In a terrible week for immigration policy, the administration also threatened deportation raids and argued that kids in detention don't deserve toothbrushes.

President Donald Trump tries to deflect blame for the U.S.-Mexico border situation onto Democrats. (Photo credit: Chip Somodevilla/Getty Images)
President Donald Trump tries to deflect blame for the U.S.-Mexico border situation onto Democrats. (Photo credit: Chip Somodevilla/Getty Images)

President Donald Trump and Vice President Mike Pence both tried to blame Democrats for the inhumane conditions suffered by children and families detained on the southern U.S. border during interviews that aired on Sunday.

Reports this week revealed migrant children detained in U.S. custody for weeks without sufficient food, water, or sanitation.

When pressed on “Face the Nation” about the issue, Pence called the situation “heartbreaking” and “unacceptable.”

But he quickly deflected responsibility for creating the alarming conditions, saying the situation was caused by Democrats’ “refusal” to approve the administration’s multi-billion dollar funding request to boost border enforcement and detainment shelters.

Pence similarly dodged the issue when asked about the conditions along the border on CNN’s “State of the Union.”

In an interview on “Meet the Press,” meanwhile, Trump wrongly claimed that it was President Barack Obama who began the policy of separating immigrant families at the border — a claim the president continues to repeat, most recently in an interview with Telemundo that aired on June 20. Trump also asserted on Sunday that he ended this practice.

This false claim has been repeatedly debunked.

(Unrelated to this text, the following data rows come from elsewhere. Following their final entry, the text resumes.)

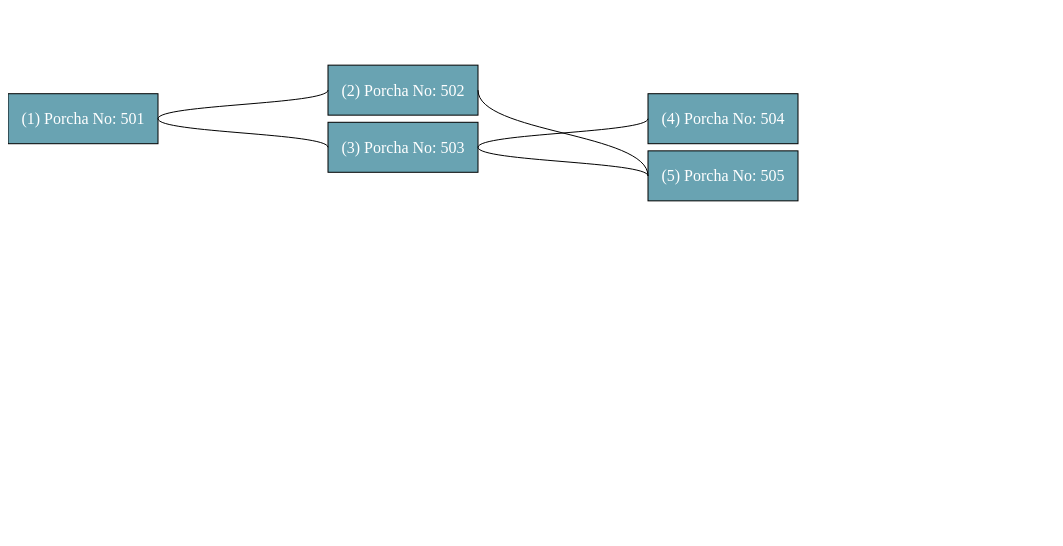
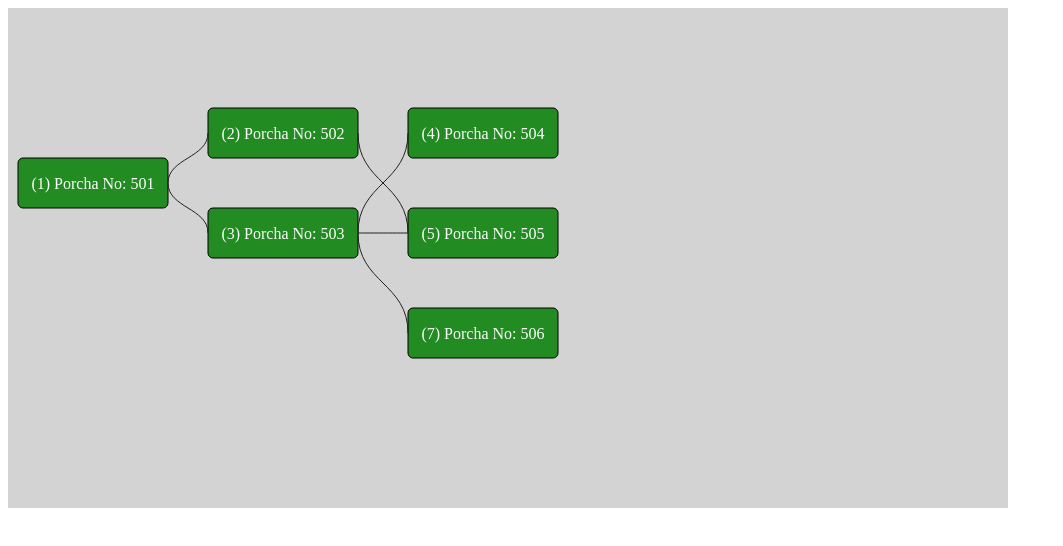
Before and after one commit to ehsanmunna/d3treeNparent, a plain HTML site: page src/index.html in a window 1280 px wide. Shown: the whole page, without its empty margins (0-1063 px from the left). Drawn offline with nearby package versions, Linux system fonts and the light colour scheme.

Commit message:
tree node distance problem fixed

```diff
--- a/src/data.js
+++ b/src/data.js
@@ -5,4 +5,6 @@ var plaindata = [
     { uuid: 4, porchaNo: 504, parent: 3 },
     { uuid: 5, porchaNo: 505, parent: 3 },
     { uuid: 6, porchaNo: 505, parent: 2 },
+    { uuid: 7, porchaNo: 506, parent: 3 },
+    // { uuid: 8, porchaNo: 506, parent: 4 },
 ]
--- a/src/index.html
+++ b/src/index.html
@@ -1,3 +1,4 @@
+<link rel="stylesheet" href="style.css">
 <div>
     <div id="khatian"></div>
 </div>
@@ -5,6 +6,7 @@
 <script src="https://cdn.jsdelivr.net/npm/d3-hierarchy@3"></script>
 <script src="https://cdn.jsdelivr.net/npm/d3-path@3"></script>
 <script src="https://cdn.jsdelivr.net/npm/d3-shape@3"></script>
+<script src="https://cdn.jsdelivr.net/npm/d3-transition@3"></script>
 <!-- <script src="https://cdn.skypack.dev/d3-force@3"></script> -->
 <!-- <script src="https://d3js.org/d3.v7.min.js"></script> -->
 <script src="data.js"></script>
--- a/src/script.js
+++ b/src/script.js
@@ -3,13 +3,12 @@
 
 (function () {
 
-    var height = 300;
-    var width = 800;
+    var height = 500;
+    var width = 1000;
     var rectWidth = 150;
     var recthight = 50;
+    var nodeGap = rectWidth + 50;
 
-    // remove child of a parent test perpose
-    // plaindata = removeChildOf(3)
     var data = getUniquAndMultipleData(plaindata);
     update(data.uniqData, data.multipleData);
     var plaindataCopy = JSON.parse(JSON.stringify(plaindata));
@@ -18,45 +17,58 @@
             .id(function (d) { return d.uuid })
             .parentId(function (d) { return d.parent })(uniqData);
         var treeData = d3.tree()
-            .separation(function (a, b) { return (a.parent == b.parent ? 1 : 2); })
+        .nodeSize([50,150])
             .size([height - 100, width - 160])
             (root);
+        // treeData.forEach(function(d) {
+        //     d.y = (d.depth === 0 ? 50 : d.depth * 200);
+        //   })
+        chengeCord(treeData)
+        function chengeCord(d){
+            d.y = (d.depth === 0 ? 10 : d.depth * nodeGap);
+            if (d.children && d.children.length > 0) {
+                for (let i = 0; i < d.children.length; i++) {
+                    const element = d.children[i];
+                    chengeCord(element);
+                }
+            }
+        }
         var linksData = treeData.links();
         linksData = getNewLink(linksData, multipleData)
         var selection = d3.select("#khatian");
         var svg = selection.append("svg").attr("width", width).attr("height", height);
+
         renderRectangle(svg, treeData, rectWidth, recthight);
         renderLinks(svg, linksData, rectWidth, recthight);
-
+        // var t = d3.transition()
+        // .duration(750)
+        // .ease(d3.easeLinear)
         // var treeState = new Array();
 
         var allRect = d3.selectAll("#khatian").selectAll('rect');
-        allRect
-            .on('click', function (event, nodeData) {
+        // allRect.transition(t)
+        allRect.on('click', toggleChild);
+
+        function toggleChild(event, nodeData) {
             var id = nodeData.data.uuid;
             // if copy hase data and plaindata hase no data then its collaps
-                if (hasChild(id, plaindataCopy).state && hasChild(id, plaindata).state) {
-                    // plaindata = [...plaindata, ...hasChild(id).item]
-                    plaindata = removeChildOf(id)
+            var hasChildFromCopy = hasChild(id, plaindataCopy);
+            if (hasChildFromCopy.state && hasChild(id, plaindata).state) {
+                plaindata = removeChildOf(id);
             }
             else {
-                    plaindata = [...plaindata, ...hasChild(id, plaindataCopy).item]
+                plaindata = [...plaindata, ...hasChildFromCopy.item];
             }
-
-
 
             var data = getUniquAndMultipleData(plaindata);
             d3.selectAll("#khatian").select('svg').remove()
             update(data.uniqData, data.multipleData);
 
-                // console.log(data.uniqData)
-                // console.log('treeState', treeState)
-                console.log('plaindata', plaindata)
-                console.log('plaindataCopy', plaindataCopy)
-                console.log('has child', hasChild(nodeData.data.uuid, plaindataCopy));
+            // console.log('plaindata', plaindata)
+            // console.log('plaindataCopy', plaindataCopy)
+            // console.log('has child', hasChild(nodeData.data.uuid, plaindataCopy));
 
-            });
-
+        }
         function hasChild(id, items) {
             var child = items ? items.filter(e => e.parent == id) : [];
             return {
--- /dev/null
+++ b/src/style.css
@@ -0,0 +1,10 @@
+svg{
+    background: lightgray;
+}
+
+path, polyline {
+    fill: 'none';
+    stroke: #231F20;
+    /* vector-effect: non-scaling-st    roke; */
+    stroke-width: 1;
+}
--- a/src/svg.js
+++ b/src/svg.js
@@ -1,6 +1,7 @@
 /* funcations */
 
 function renderRectangle(svg, treeData, rectWidth, recthight) {
+
     var svgG = svg
         .selectAll('g')
         .data(treeData)
@@ -9,19 +10,16 @@ function renderRectangle(svg, treeData, rectWidth, recthight) {
 
     // Add rectangle
     svgG.append('rect')
+        // .transition(t)
         .attr('x', (d) => { return d.y })
         .attr('y', (d) => { return d.x })
+        .attr('rx', 5)
+        .attr('ry', 5)
         .attr('width', rectWidth)
         .attr('height', recthight)
         .attr('stroke', 'black')
-        .attr('fill', '#69a3b2')
-        // .on('click', function(event, data) {
-        //     console.log(event)
-        //     // d3.select(this).attr('class', 'cllaps')
-        //     // plaindata = removeChildOf(3)
-        //     // var data = getUniquAndMultipleData(plaindata);
-        //     // update(data.uniqData, data.multipleData);
-        // });
+        .attr('fill', '#228B22')
+
 
     svgG.append("text")
         .attr("x", (d) => { return d.y + (rectWidth / 2) })
@@ -31,9 +29,8 @@ function renderRectangle(svg, treeData, rectWidth, recthight) {
         .attr("fill", "#fff")
         .text((t) => {
             return `(${t.data.uuid}) Porcha No: ${t.data.porchaNo}`
-        }).attr('pointer-events', 'none');
-    // svgG
-    // .transition()
+        })
+        .attr('pointer-events', 'none');
 }
 
 
@@ -52,8 +49,11 @@ function renderLinks(svg, linksData, rectWidth, recthight) {
         .data(linksData)
         .enter()
         .append("svg:path")
+        // .attr('marker-start', 'url(#pointer)')
         .attr("class", "link")
         .attr("fill", "none")
-        .attr("stroke", "#000")
+        // .style("stroke-width", function(d) { return Math.sqrt(d.value)})
+        .style("stroke-width", 1)
+        .attr("stroke", "#2c2c2c")
         .attr("d", diagonal)
 }
```
Also changed, not shown: src/helper.js (line endings or trailing spaces). Lines whose indentation alone changed are shown as unchanged.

According to experts, family separations have been rare under previous administrations. Under Trump, however, they have reached a staggering scale. Thousands of families were torn apart, separating parents from their children who were taken to shelters.


There is no law that requires officials to separate families at the U.S.-Mexico border. The practice of forcibly removing children from their parents and holding them in detention facilities is one the Trump administration itself came up with last year.

Trump did eventually issue an executive order in June 2018 to halt his family separation policy after intense pressure in opposition to then-Attorney Jeff Sessions’ escalation of the administration’s policy, calling for “zero-tolerance.” However, the order made no promises that families would no longer be separated at the border. Immigration advocates say it could take years to identify the thousands of children who have been separated from their families by the current administration.

“Trump’s claim is inaccurate. We rate it False,” Politifact wrote. “Separations under Trump happened systematically as a result of his administration’s policy to prosecute all adults crossing the border illegally.”

The misleading claims were made just one day after Trump announced he was delaying planned mass Immigration and Customs Enforcement (ICE) raids set to take place on Sunday.

“At the request of Democrats,” he tweeted Saturday, “I have delayed the Illegal Immigration Removal Process (Deportation) for two weeks to see if the Democrats and Republicans can get together and work out a solution to the Asylum and Loophole problems at the Southern Border. If not, Deportations start!”


Known as the “family op,” ICE and Department of Homeland Security agents planned to target up to 2,000 families in Atlanta, Baltimore, Chicago, Denver, Houston, Los Angeles, Miami, New Orleans, New York and San Francisco. The objective was to round up migrants who were previously ordered to be deported.

Trump and Pence’s efforts to deflect blame also come after a Trump administration lawyer disputed in court this week whether children detained along the border were entitled to soap and toothbrushes.

The government argued that it has not violated a landmark ruling requiring migrants to be kept in “safe and sanitary” facilities because the law does not specifically mention providing access to soap.

A panel of judges in California pressed the lawyer about the conditions in the detainment centers, including children sleeping on concrete floors without blankets.

Judge A. Wallace Tashima said: “It’s within everybody’s common understanding that if you don’t have a toothbrush, you don’t have soap, you don’t have a blanket, those are not safe and sanitary [conditions].”